[Entries taken from a collection]
+++++

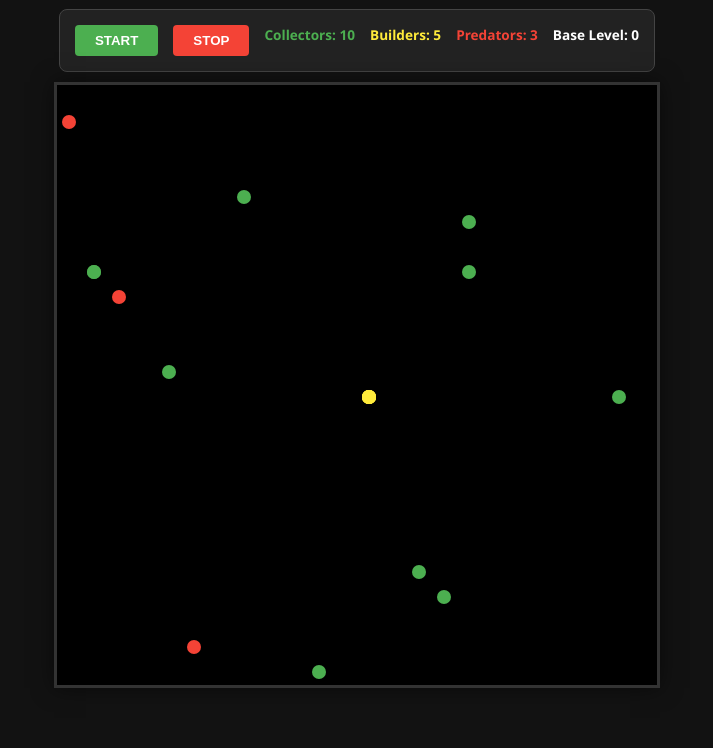
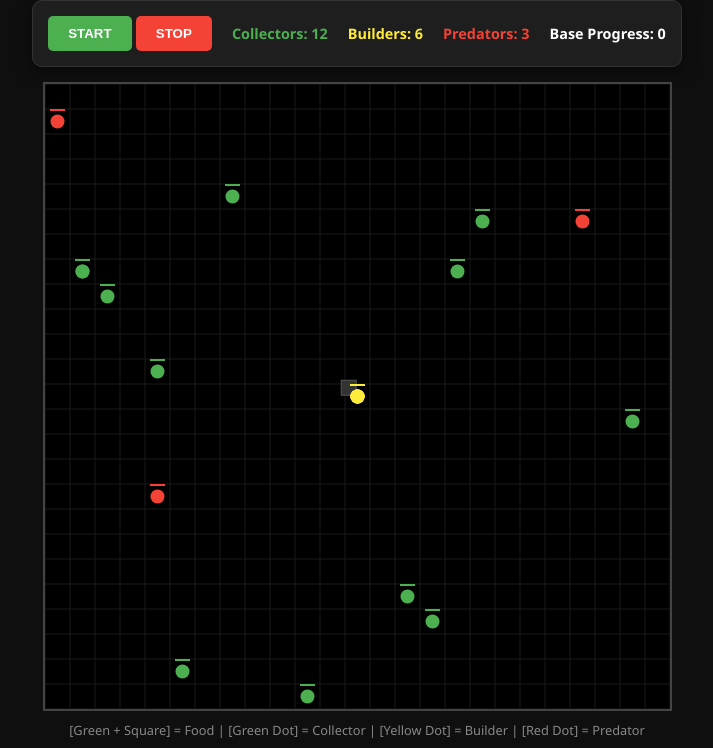
Before and after one commit to Neerajsai7/cpp, a plain HTML site: page index.html in a window 1280 px wide. Shown: the part 52-800 px from the top of the page, without its empty margins (283-996 px from the left). Drawn offline with Linux system fonts and the light colour scheme.

Commit message:
Refactor ecosystem simulation and UI elements

```diff
--- a/index.html
+++ b/index.html
@@ -3,68 +3,92 @@
 <head>
     <meta charset="UTF-8">
     <meta name="viewport" content="width=device-width, initial-scale=1.0">
-    <title>Ecosystem: Workers & Predators</title>
+    <title>Autonomous Ecosystem: Collectors & Builders</title>
     <style>
         body {
-            background-color: #121212;
-            color: #eee;
-            font-family: 'Segoe UI', sans-serif;
+            background-color: #0f0f0f;
+            color: #ffffff;
+            font-family: 'Segoe UI', Tahoma, Geneva, Verdana, sans-serif;
             display: flex;
             flex-direction: column;
             align-items: center;
             justify-content: center;
-            height: 100vh;
+            min-height: 100vh;
             margin: 0;
         }
 
+        .header { text-align: center; margin-bottom: 10px; }
+        h1 { color: #4CAF50; margin: 0; font-size: 1.5rem; }
+
         .ui-panel {
-            margin-bottom: 10px;
+            background: #1e1e1e;
+            padding: 15px;
+            border-radius: 10px;
+            border: 1px solid #333;
             display: flex;
-            gap: 15px;
-            background: #222;
-            padding: 15px;
-            border-radius: 8px;
-            border: 1px solid #444;
+            gap: 20px;
+            align-items: center;
+            margin-bottom: 15px;
+            box-shadow: 0 4px 15px rgba(0,0,0,0.5);
         }
 
         canvas {
             background-color: #000;
-            border: 3px solid #333;
-            box-shadow: 0 0 20px rgba(0,0,0,0.5);
+            border: 2px solid #444;
+            image-rendering: pixelated;
         }
 
         button {
-            padding: 8px 20px;
+            padding: 10px 20px;
             cursor: pointer;
             border: none;
-            border-radius: 4px;
+            border-radius: 5px;
             font-weight: bold;
+            transition: 0.2s;
         }
 
         #btnStart { background: #4CAF50; color: white; }
+        #btnStart:hover { background: #45a049; }
         #btnStop { background: #f44336; color: white; }
+        #btnStop:hover { background: #da190b; }
 
-        .stat { font-size: 0.85rem; font-weight: bold; }
-        .col-green { color: #4CAF50; }
-        .col-yellow { color: #FFEB3B; }
-        .col-red { color: #f44336; }
+        .stat-item { font-size: 0.9rem; font-weight: bold; }
+        .green { color: #4CAF50; }
+        .yellow { color: #FFEB3B; }
+        .red { color: #f44336; }
+        .white { color: #fff; }
+
+        .legend { margin-top: 10px; font-size: 0.8rem; color: #888; }
     </style>
 </head>
 <body>
 
+    <div class="header">
+        <h1>Autonomous Ecosystem</h1>
+    </div>
+
     <div class="ui-panel">
-        <button id="btnStart">START</button>
-        <button id="btnStop">STOP</button>
-        <div class="stat col-green">Collectors: <span id="c-coll">0</span></div>
-        <div class="stat col-yellow">Builders: <span id="c-build">0</span></div>
-        <div class="stat col-red">Predators: <span id="c-pred">0</span></div>
-        <div class="stat" style="color:white">Base Level: <span id="c-base">0</span></div>
+        <div class="controls">
+            <button id="btnStart">START</button>
+            <button id="btnStop">STOP</button>
+        </div>
+        <div class="stat-item green">Collectors: <span id="c-coll">0</span></div>
+        <div class="stat-item yellow">Builders: <span id="c-build">0</span></div>
+        <div class="stat-item red">Predators: <span id="c-pred">0</span></div>
+        <div class="stat-item white">Base Progress: <span id="c-base">0</span></div>
     </div>
 
     <canvas id="ecoCanvas"></canvas>
 
+    <div class="legend">
+        [Green + Square] = Food | [Green Dot] = Collector | [Yellow Dot] = Builder | [Red Dot] = Predator
+    </div>
+
 <script>
-const GRID_SIZE = 24;
+/**
+ * SIMULATION CONFIGURATION
+ */
+const GRID_SIZE = 25; // Matches the C++ logic of a fixed grid
 const CELL_SIZE = 25;
 const canvas = document.getElementById('ecoCanvas');
 const ctx = canvas.getContext('2d');
@@ -75,6 +99,9 @@ canvas.height = GRID_SIZE * CELL_SIZE;
 let running = false;
 const BASE_POS = { x: 12, y: 12 };
 
+/**
+ * BASE ENTITY CLASS (C++ Entity)
+ */
 class Agent {
     constructor(x, y, energy, color) {
         this.x = x;
@@ -91,21 +118,63 @@ class Agent {
     }
 }
 
+/**
+ * COLLECTORS (Green)
+ * Goal: Find green food, bring it back to base to generate "Resources".
+ */
 class Collector extends Agent {
-    constructor(x, y) { super(x, y, 100, "#4CAF50"); this.hasFood = false; }
+    constructor(x, y) {
+        super(x, y, 100, "#4CAF50");
+        this.hasFood = false;
+    }
+
     update(env) {
         if (!this.hasFood) {
+            // Searching for food
             const fIdx = env.food.findIndex(f => f.x === this.x && f.y === this.y);
-            if (fIdx !== -1) { this.hasFood = true; env.food.splice(fIdx, 1); }
+            if (fIdx !== -1) {
+                this.hasFood = true;
+                env.food.splice(fIdx, 1);
+            }
             this.moveRandom();
         } else {
-            // Head back to base
+            // Pathfind to Base
             if (this.x < BASE_POS.x) this.x++; else if (this.x > BASE_POS.x) this.x--;
             if (this.y < BASE_POS.y) this.y++; else if (this.y > BASE_POS.y) this.y--;
+
             if (this.x === BASE_POS.x && this.y === BASE_POS.y) {
                 this.hasFood = false;
-                env.baseResources += 20;
-                this.energy = this.maxEnergy;
+                env.baseResources += 30; // Deposit resources
+                this.energy = this.maxEnergy; // Refuel at base
+            }
+        }
+        this.energy -= 0.4;
+        if (this.energy <= 0) this.alive = false;
+    }
+}
+
+/**
+ * BUILDERS (Yellow)
+ * Goal: Stay near base, consume "Resources" to increase "Base Progress".
+ */
+class Builder extends Agent {
+    constructor(x, y) {
+        super(x, y, 100, "#FFEB3B");
+    }
+
+    update(env) {
+        // Stay within 3 squares of base
+        const distToBase = Math.abs(this.x - BASE_POS.x) + Math.abs(this.y - BASE_POS.y);
+
+        if (distToBase > 3) {
+            if (this.x < BASE_POS.x) this.x++; else if (this.x > BASE_POS.x) this.x--;
+            if (this.y < BASE_POS.y) this.y++; else if (this.y > BASE_POS.y) this.y--;
+        } else {
+            this.moveRandom();
+            if (env.baseResources > 0) {
+                env.baseResources -= 1;
+                env.baseConstruction += 0.1; // Building progress
+                this.energy = Math.min(this.maxEnergy, this.energy + 2);
             }
         }
         this.energy -= 0.3;
@@ -113,40 +182,35 @@ class Collector extends Agent {
     }
 }
 
-class Builder extends Agent {
-    constructor(x, y) { super(x, y, 100, "#FFEB3B"); }
+/**
+ * PREDATORS (Red)
+ * Goal: Eat Collectors or Builders. They die quickly without food.
+ */
+class Predator extends Agent {
+    constructor(x, y) {
+        super(x, y, 80, "#f44336");
+    }
+
     update(env) {
-        // Stay near base to build
-        if (Math.abs(this.x - BASE_POS.x) > 2 || Math.abs(this.y - BASE_POS.y) > 2) {
-            if (this.x < BASE_POS.x) this.x++; else if (this.x > BASE_POS.x) this.x--;
-            if (this.y < BASE_POS.y) this.y++; else if (this.y > BASE_POS.y) this.y--;
-        } else {
-            this.moveRandom();
-            if (env.baseResources > 0) {
-                env.baseResources -= 0.5;
-                env.baseConstruction += 0.2;
-            }
+        // Check current square for prey
+        const prey = env.agents.find(a => (a instanceof Collector || a instanceof Builder) && a.x === this.x && a.y === this.y && a.alive);
+
+        if (prey) {
+            prey.alive = false;
+            this.energy = this.maxEnergy; // Fully restored after eating
         }
-        this.energy -= 0.2;
+
+        // Predators move 2 steps per turn (Hunting speed)
+        for(let i=0; i<2; i++) this.moveRandom();
+
+        this.energy -= 2.2; // Aggressive starvation rate
         if (this.energy <= 0) this.alive = false;
     }
 }
 
-class Predator extends Agent {
-    constructor(x, y) { super(x, y, 80, "#f44336"); }
-    update(env) {
-        // Hunt any worker
-        const prey = env.agents.find(a => (a instanceof Collector || a instanceof Builder) && a.x === this.x && a.y === this.y);
-        if (prey) {
-            prey.alive = false;
-            this.energy = this.maxEnergy;
-        }
-        for(let i=0; i<2; i++) this.moveRandom();
-        this.energy -= 1.8; // High metabolism - dies without food
-        if (this.energy <= 0) this.alive = false;
-    }
-}
-
+/**
+ * ENVIRONMENT (The Grid Handler)
+ */
 const world = {
     agents: [],
     food: [],
@@ -154,41 +218,70 @@ const world = {
     baseConstruction: 0,
 
     init() {
-        for(let i=0; i<10; i++) this.agents.push(new Collector(rand(GRID_SIZE), rand(GRID_SIZE)));
-        for(let i=0; i<5; i++) this.agents.push(new Builder(BASE_POS.x, BASE_POS.y));
+        for(let i=0; i<12; i++) this.agents.push(new Collector(rand(GRID_SIZE), rand(GRID_SIZE)));
+        for(let i=0; i<6; i++) this.agents.push(new Builder(BASE_POS.x, BASE_POS.y));
         for(let i=0; i<3; i++) this.agents.push(new Predator(rand(GRID_SIZE), rand(GRID_SIZE)));
     },
 
     update() {
-        if (Math.random() < 0.3) this.food.push({x: rand(GRID_SIZE), y: rand(GRID_SIZE)});
-        this.agents.forEach(a => a.update(this));
+        // Spawn green food occasionally
+        if (Math.random() < 0.4) {
+            this.food.push({x: rand(GRID_SIZE), y: rand(GRID_SIZE)});
+        }
+
+        this.agents.forEach(a => {
+            if (a.alive) a.update(this);
+        });
+
+        // Remove dead agents (Starved or Eaten)
         this.agents = this.agents.filter(a => a.alive);
     },
 
     draw() {
         ctx.clearRect(0, 0, canvas.width, canvas.height);
 
-        // Draw Base
-        const baseSize = 10 + Math.floor(this.baseConstruction / 10);
-        ctx.fillStyle = "#555";
-        ctx.fillRect(BASE_POS.x*CELL_SIZE - baseSize/2 + 12, BASE_POS.y*CELL_SIZE - baseSize/2 + 12, baseSize, baseSize);
+        // 1. Draw Visual Grid Lines
+        ctx.strokeStyle = "#1a1a1a";
+        ctx.lineWidth = 1;
+        for (let i = 0; i <= GRID_SIZE; i++) {
+            ctx.beginPath(); ctx.moveTo(i * CELL_SIZE, 0); ctx.lineTo(i * CELL_SIZE, canvas.height); ctx.stroke();
+            ctx.beginPath(); ctx.moveTo(0, i * CELL_SIZE); ctx.lineTo(canvas.width, i * CELL_SIZE); ctx.stroke();
+        }
 
-        // Draw Food
+        // 2. Draw The Base
+        const baseViewSize = 15 + Math.floor(this.baseConstruction / 5);
+        ctx.fillStyle = "#333";
+        ctx.fillRect(BASE_POS.x * CELL_SIZE - baseViewSize/4, BASE_POS.y * CELL_SIZE - baseViewSize/4, baseViewSize, baseViewSize);
+        ctx.strokeStyle = "#555";
+        ctx.strokeRect(BASE_POS.x * CELL_SIZE - baseViewSize/4, BASE_POS.y * CELL_SIZE - baseViewSize/4, baseViewSize, baseViewSize);
+
+        // 3. Draw Food (Green Squares)
         ctx.fillStyle = "#4CAF50";
-        this.food.forEach(f => ctx.beginPath() || ctx.arc(f.x*CELL_SIZE+12, f.y*CELL_SIZE+12, 4, 0, 7) || ctx.fill());
+        this.food.forEach(f => {
+            ctx.fillRect(f.x * CELL_SIZE + 8, f.y * CELL_SIZE + 8, 8, 8);
+        });
 
-        // Draw Agents
+        // 4. Draw Agents (Dots)
         this.agents.forEach(a => {
             ctx.fillStyle = a.color;
             ctx.beginPath();
-            ctx.arc(a.x*CELL_SIZE+12, a.y*CELL_SIZE+12, 7, 0, 7);
+            ctx.arc(a.x * CELL_SIZE + CELL_SIZE/2, a.y * CELL_SIZE + CELL_SIZE/2, 7, 0, Math.PI * 2);
             ctx.fill();
+
+            // Carry Indicator for Collectors
             if (a instanceof Collector && a.hasFood) {
-                ctx.fillStyle = "white";
-                ctx.fillRect(a.x*CELL_SIZE+10, a.y*CELL_SIZE+10, 4, 4);
+                ctx.fillStyle = "#fff";
+                ctx.fillRect(a.x * CELL_SIZE + 10, a.y * CELL_SIZE + 10, 5, 5);
             }
+
+            // Energy Bar
+            ctx.fillStyle = "rgba(255,255,255,0.3)";
+            ctx.fillRect(a.x * CELL_SIZE + 5, a.y * CELL_SIZE, 15, 2);
+            ctx.fillStyle = a.color;
+            ctx.fillRect(a.x * CELL_SIZE + 5, a.y * CELL_SIZE, (a.energy / a.maxEnergy) * 15, 2);
         });
 
+        // 5. Update UI
         document.getElementById('c-coll').innerText = this.agents.filter(a => a instanceof Collector).length;
         document.getElementById('c-build').innerText = this.agents.filter(a => a instanceof Builder).length;
         document.getElementById('c-pred').innerText = this.agents.filter(a => a instanceof Predator).length;
@@ -196,17 +289,26 @@ const world = {
     }
 };
 
+// Helpers
 function rand(m) { return Math.floor(Math.random() * m); }
-document.getElementById('btnStart').onclick = () => running = true;
-document.getElementById('btnStop').onclick = () => running = false;
 
+// Controls
+document.getElementById('btnStart').onclick = () => { running = true; };
+document.getElementById('btnStop').onclick = () => { running = false; };
+
+// Main Loop
 world.init();
-function loop() {
-    if (running) world.update();
+function loop(time) {
+    if (running) {
+        world.update();
+    }
     world.draw();
-    setTimeout(loop, 120);
+    setTimeout(() => {
+        requestAnimationFrame(loop);
+    }, 100); // ~10 FPS for "Retro" terminal feel
 }
-loop();
+requestAnimationFrame(loop);
+
 </script>
 </body>
 </html>
```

+++++

[Your instructions] Every line above that holds the string "running" should be copied into the answer.

[Problem solution]
 let running = false;
-document.getElementById('btnStart').onclick = () => running = true;
-document.getElementById('btnStop').onclick = () => running = false;
+document.getElementById('btnStart').onclick = () => { running = true; };
+document.getElementById('btnStop').onclick = () => { running = false; };
-    if (running) world.update();
+    if (running) {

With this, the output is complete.